Homology, the examination of similarity due to shared common ancestry, encompasses a fascinating class of phenomena in mammals, plants, insects, ciliates, nematodes, fungi, and bacteria. Homology effects concern processes that recognize homology at the level of DNA and/or RNA, as well as at the level of protein. Their collective history begins at the turn of the century and includes some of the most puzzling and extraordinary observations in biology. The volume covers phenomena that have often been considered unusual, exceptional to the rule, and "out of the ordinary" and, therefore, not for general study. However, it is now becoming clear that taken together, these phenomena represent a class of regulatory mechanisms that are widespread, as well as exceptionally powerful.
Homology Effects offers contributions from an international panel of researchers whose aim has been both to introduce newcomers to the field of homology effects, and to bring colleagues up to date. Topic coverage includes dosage compensation, X-inactivation, imprinting, paramutation, homology-dependent gene silencing, transvection, pairing-sensitive silencing, nuclear organization of chromosomes, DNA repair, quelling, RIP, RNAi and antisense biology, homology effects in ciliates, prion biology, and a discourse on the evolution of gene duplications.
Advances in Genetics presents an eclectic mix of articles of use to all human and molecular geneticists.

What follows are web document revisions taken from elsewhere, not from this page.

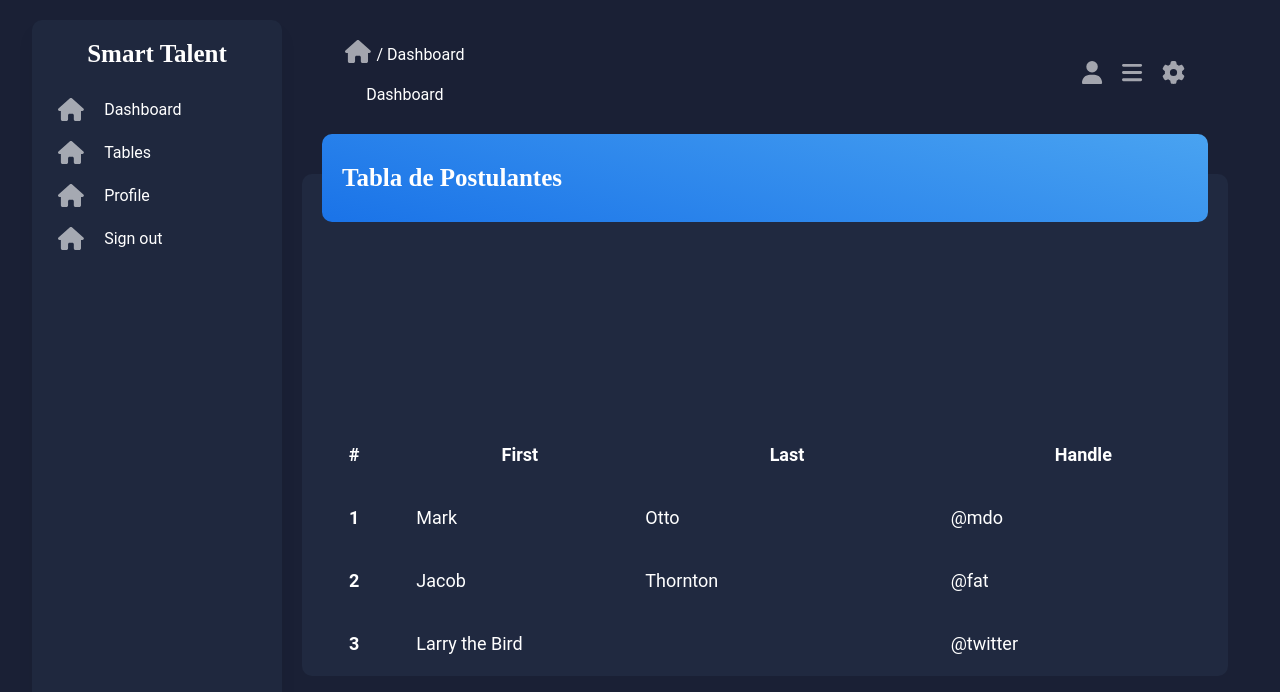
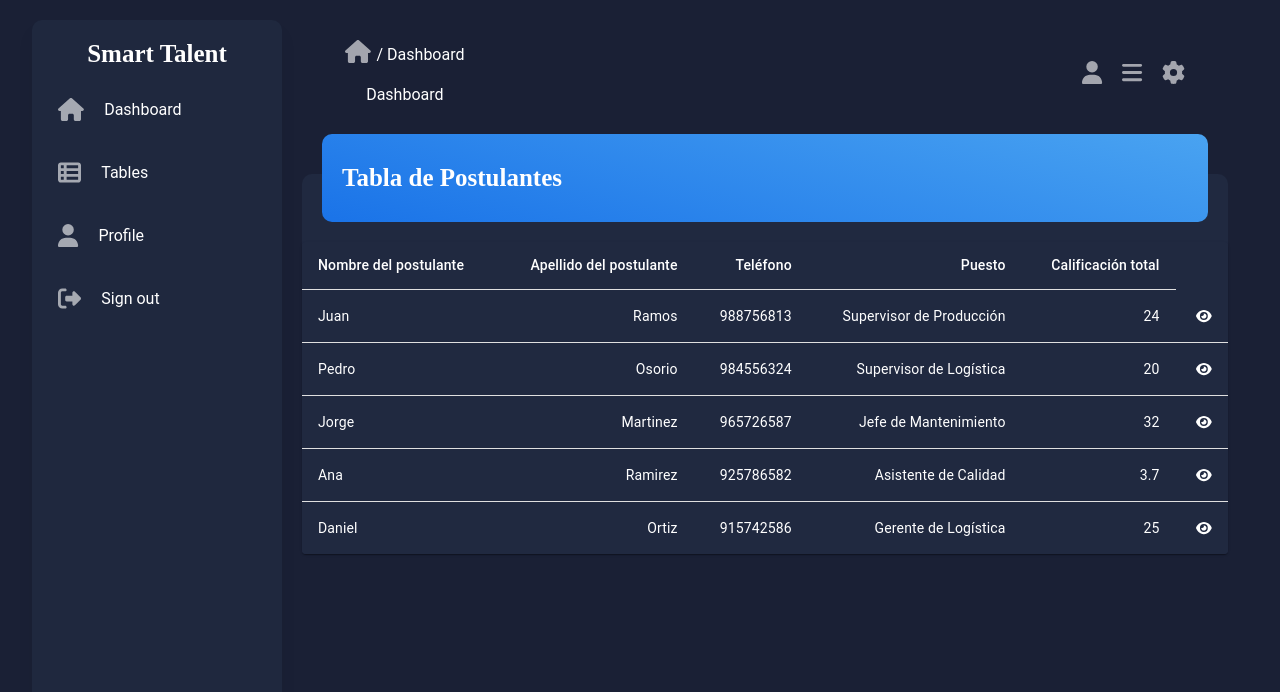
Before and after one commit to KarinaMendietta/smart_talent, a React (Create React App) app: page /tables in a window 1280 px wide. Shown: the top 692 px of the page. Built offline with nearby package versions, Linux system fonts and the light colour scheme.

Commit message:
modified: tables with data local

```diff
--- a/src/components/Aside.js
+++ b/src/components/Aside.js
@@ -1,11 +1,9 @@
 // Importando react-router-dom
 import { Link } from "react-router-dom";
-// Importando estilos MUI
-// import { Divider } from "@mui/material";
 // Importando Font Awesome
 import { FontAwesomeIcon } from "@fortawesome/react-fontawesome";
 import {
-  faHouse,
+  faHouse, faTableList, faUser, faRightFromBracket
 } from "@fortawesome/free-solid-svg-icons";
 // Importando estilos SASS
 import "./../styles/component/aside.scss";
@@ -24,17 +22,17 @@ const Aside = (props) => {
             </Link>
 
             <Link to={"/tables"} className="menu__link" >
-              <FontAwesomeIcon icon={faHouse}  className="icon icon--menu" />
+              <FontAwesomeIcon icon={faTableList}  className="icon icon--menu" />
               <p>Tables</p>
             </Link>
 
             <Link to={"/profile"} className="menu__link">
-              <FontAwesomeIcon icon={faHouse} className="icon icon--menu" />
+              <FontAwesomeIcon icon={faUser} className="icon icon--menu" />
               <p>Profile</p>
             </Link>
 
             <Link to={"/sign-in"} className="menu__link">
-              <FontAwesomeIcon icon={faHouse} className="icon icon--menu" />
+              <FontAwesomeIcon icon={faRightFromBracket} className="icon icon--menu" />
               <p>Sign out</p>
             </Link>
           </div>
--- a/src/pages/Home/index.js
+++ b/src/pages/Home/index.js
@@ -2,7 +2,6 @@
 import { Link } from "react-router-dom";
 // Importando estilos
 import "./../../styles/page/home.scss";
-import { ButtonModal } from "../../components/ButtonModal";
 
 const Home = () => {
   return (
@@ -17,7 +16,6 @@ const Home = () => {
                 </Link>
               </li>
             </ul>
-            <ButtonModal/>
           </nav>
         </div>
       </header>
--- a/src/pages/SignUp/index.js
+++ b/src/pages/SignUp/index.js
@@ -3,7 +3,7 @@ import React from 'react'
 const SignUp = () => {
   return (
     <>
-        <h4>Sign Up</h4>
+    <h4>Sign Up</h4>
     </>
   )
 }
--- a/src/pages/Tables/index.js
+++ b/src/pages/Tables/index.js
@@ -1,13 +1,37 @@
 // Importando Font Awesome
 import { FontAwesomeIcon } from "@fortawesome/react-fontawesome";
-import {
-  faEye,
-  faEyeSlash
-} from "@fortawesome/free-solid-svg-icons";
+import { faEye, faEyeSlash } from "@fortawesome/free-solid-svg-icons";
+// Importando material
+import { Table, TableBody, TableCell, TableContainer, TableHead, TableRow, Paper } from '@mui/material';
 // Importando estilos
 import "./../../styles/page/tables.scss";
+// import "./../../styles/base/colours.scss";
 
 const Tables = () => {
+  function createData(
+    nombre_postulante,
+    apellido_postulante,
+    nombre_convocatoria,
+    numero_celular,
+    calif_total
+  ) {
+    return {
+      nombre_postulante,
+      apellido_postulante,
+      nombre_convocatoria,
+      numero_celular,
+      calif_total
+    };
+  }
+
+  const rows = [
+    createData("Juan", "Ramos", "Supervisor de Producción", 988756813, 24),
+    createData("Pedro", "Osorio", "Supervisor de Logística", 984556324, 20),
+    createData("Jorge", "Martinez", "Jefe de Mantenimiento", 965726587, 32),
+    createData("Ana", "Ramirez", "Asistente de Calidad", 925786582, 3.7, 30),
+    createData("Daniel", "Ortiz", "Gerente de Logística", 915742586, 25),
+  ];
+
   return (
     <>
       <div className="tables">
@@ -15,7 +39,39 @@ const Tables = () => {
           <h3>Tabla de Postulantes</h3>
         </div>
 
-        <table className="table">
+        <TableContainer component={Paper} sx={{ background: 'rgb(32, 41, 64)' }}>
+          <Table sx={{ minWidth: 650, background: 'rgb(32, 41, 64)' }} aria-label="simple table">
+            <TableHead>
+              <TableRow>
+                <TableCell style={{fontSize:'1.4rem', color:'#fff'}}>Nombre del postulante</TableCell>
+                <TableCell align="right" style={{fontSize:'1.4rem', color:'#fff'}}>Apellido del postulante</TableCell>
+                <TableCell align="right" style={{fontSize:'1.4rem', color:'#fff'}}>Teléfono</TableCell>
+                <TableCell align="right" style={{fontSize:'1.4rem', color:'#fff'}}>Puesto</TableCell>
+                <TableCell align="right" style={{fontSize:'1.4rem', color:'#fff'}}>Calificación total</TableCell>
+              </TableRow>
+            </TableHead>
+
+            <TableBody>
+              {rows.map((row) => (
+                <TableRow
+                  key={row.nombre_postulante}
+                  sx={{ "&:last-child td, &:last-child th": { border: 0 } }}
+                >
+                  <TableCell component="th" scope="row" style={{fontSize:'1.4rem', color:'#fff'}}>
+                    {row.nombre_postulante}
+                  </TableCell>
+                  <TableCell align="right" style={{fontSize:'1.4rem', color:'#fff'}}>{row.apellido_postulante}</TableCell>
+                  <TableCell align="right" style={{fontSize:'1.4rem', color:'#fff'}}>{row.numero_celular}</TableCell>
+                  <TableCell align="right" style={{fontSize:'1.4rem', color:'#fff'}}>{row.nombre_convocatoria}</TableCell>
+                  <TableCell align="right" style={{fontSize:'1.4rem', color:'#fff'}}>{row.calif_total}</TableCell>
+                  <TableCell align="right" style={{fontSize:'1.4rem', color:'#fff'}}><FontAwesomeIcon icon={faEye} className="icon"/></TableCell>
+                </TableRow>
+              ))}
+            </TableBody>
+          </Table>
+        </TableContainer>
+
+        {/* <table className="table">
           <thead>
             <tr>
               <th scope="col">#</th>
@@ -43,7 +99,7 @@ const Tables = () => {
               <td>@twitter</td>
             </tr>
           </tbody>
-        </table>
+        </table> */}
       </div>
     </>
   );
--- /dev/null
+++ b/src/service/firestore.js
@@ -0,0 +1,30 @@
+// Importando functions de firebase
+import { initializeApp } from "firebase/app";
+import { getFirestore, collection, getDocs } from "firebase/firestore/lite";
+
+const firebaseConfig = {
+  apiKey: "AIzaSyA3ZcmyubKIlbfr8x0wsI_SVp0AUSM3BJs",
+  authDomain: "smart-talent-ef8ac.firebaseapp.com",
+  projectId: "smart-talent-ef8ac",
+  storageBucket: "smart-talent-ef8ac.appspot.com",
+  messagingSenderId: "936190522484",
+  appId: "1:936190522484:web:46ea033183e438c73d0d21",
+  measurementId: "G-097NJSGKFR"
+};
+
+// Initialize Firebase
+const app = initializeApp(firebaseConfig);
+
+// database : base de datos
+const db = getFirestore(app);
+
+// Hacer la petición para poder traer datos del usuario administrador
+export const getUsersAdmin = async () => {
+  // paso 1: Traer la coleccion de datos
+  const collectionEmpresa = collection(db, "tblEmpresa");
+  // paso 2: Traer los documentos
+  const documentUsers = await getDocs(collectionEmpresa);
+  // paso 3: Crear un arreglo que guarde los documentos que estamos obteniendo
+  const usersAdmin = documentUsers.docs.map((doc) => doc.data());
+  return usersAdmin;
+};
--- a/src/styles/component/aside.scss
+++ b/src/styles/component/aside.scss
@@ -29,6 +29,11 @@
   display: flex;
   align-items: center;
   padding: calc($padding_elemt/2) $padding_elemt;
+  margin-bottom: 2rem;
+
+  &:last-child{
+    margin-bottom: 0;
+  }
 
   p{
     margin-bottom: 0;
--- a/src/styles/page/tables.scss
+++ b/src/styles/page/tables.scss
@@ -1,6 +1,5 @@
 @import "./../base/colours.scss";
 @import "./../base/variables.scss";
-@import "./../base/mixins.scss";
 
 .tables {
   display: flex;
@@ -13,21 +12,10 @@
 .table-title {
   background: $tablesTitle-bg;
   padding: 3rem 2rem;
-  margin: -4rem 2rem 0;
+  margin: -4rem 2rem 2rem;
   border-radius: 1rem;
 
   h3 {
     text-align: left;
   }
 }
-
-.table {
-  padding-top: 20rem;
-
-  th,
-  td {
-    color: $neutral-2;
-    font-size: 1.8rem;
-    padding: 2rem 1rem;
-  }
-}
```
Also changed, not shown: src/context/userContext.js (added, +67 -0 lines), src/pages/SignIn/index.js (+127 -17 lines).
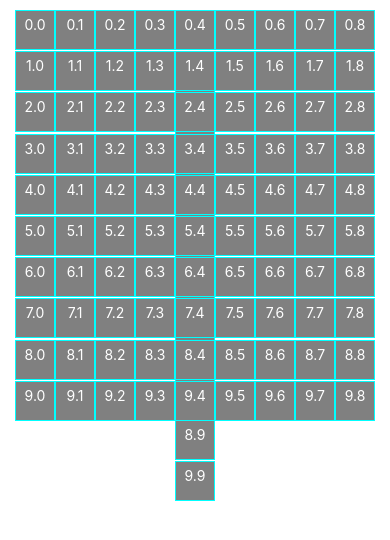
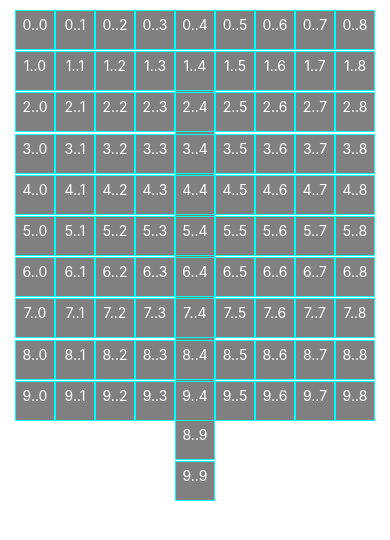
Before and after one commit to aditya-vaish5/minesweepering, a React Native app: screen / in a window 390 px wide. Shown: the top 540 px of the page. Built offline with nearby package versions, Linux system fonts and the light colour scheme.

Commit message:
double dot cells

```diff
--- a/Cell.js
+++ b/Cell.js
@@ -20,7 +20,7 @@ export default class Cell extends React.Component {
         return (
             <TouchableHighlight onPress={this._onPressButton.bind(this)}>
                 <View style={styles.block}>
-                    <Text style={styles.buttonText}>{this.props.r}.{this.props.c}</Text>
+                    <Text style={styles.buttonText}>{this.props.r}..{this.props.c}</Text>
                 </View>
             </TouchableHighlight>
         )
```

They are written and edited by recognized leaders in the field and make this an essential series of books for anyone in the genetics field.
Geneticists (both basic and clinical), evolutionary biologists, molecular biologists, cell biologists, developmental biologists, and biochemists.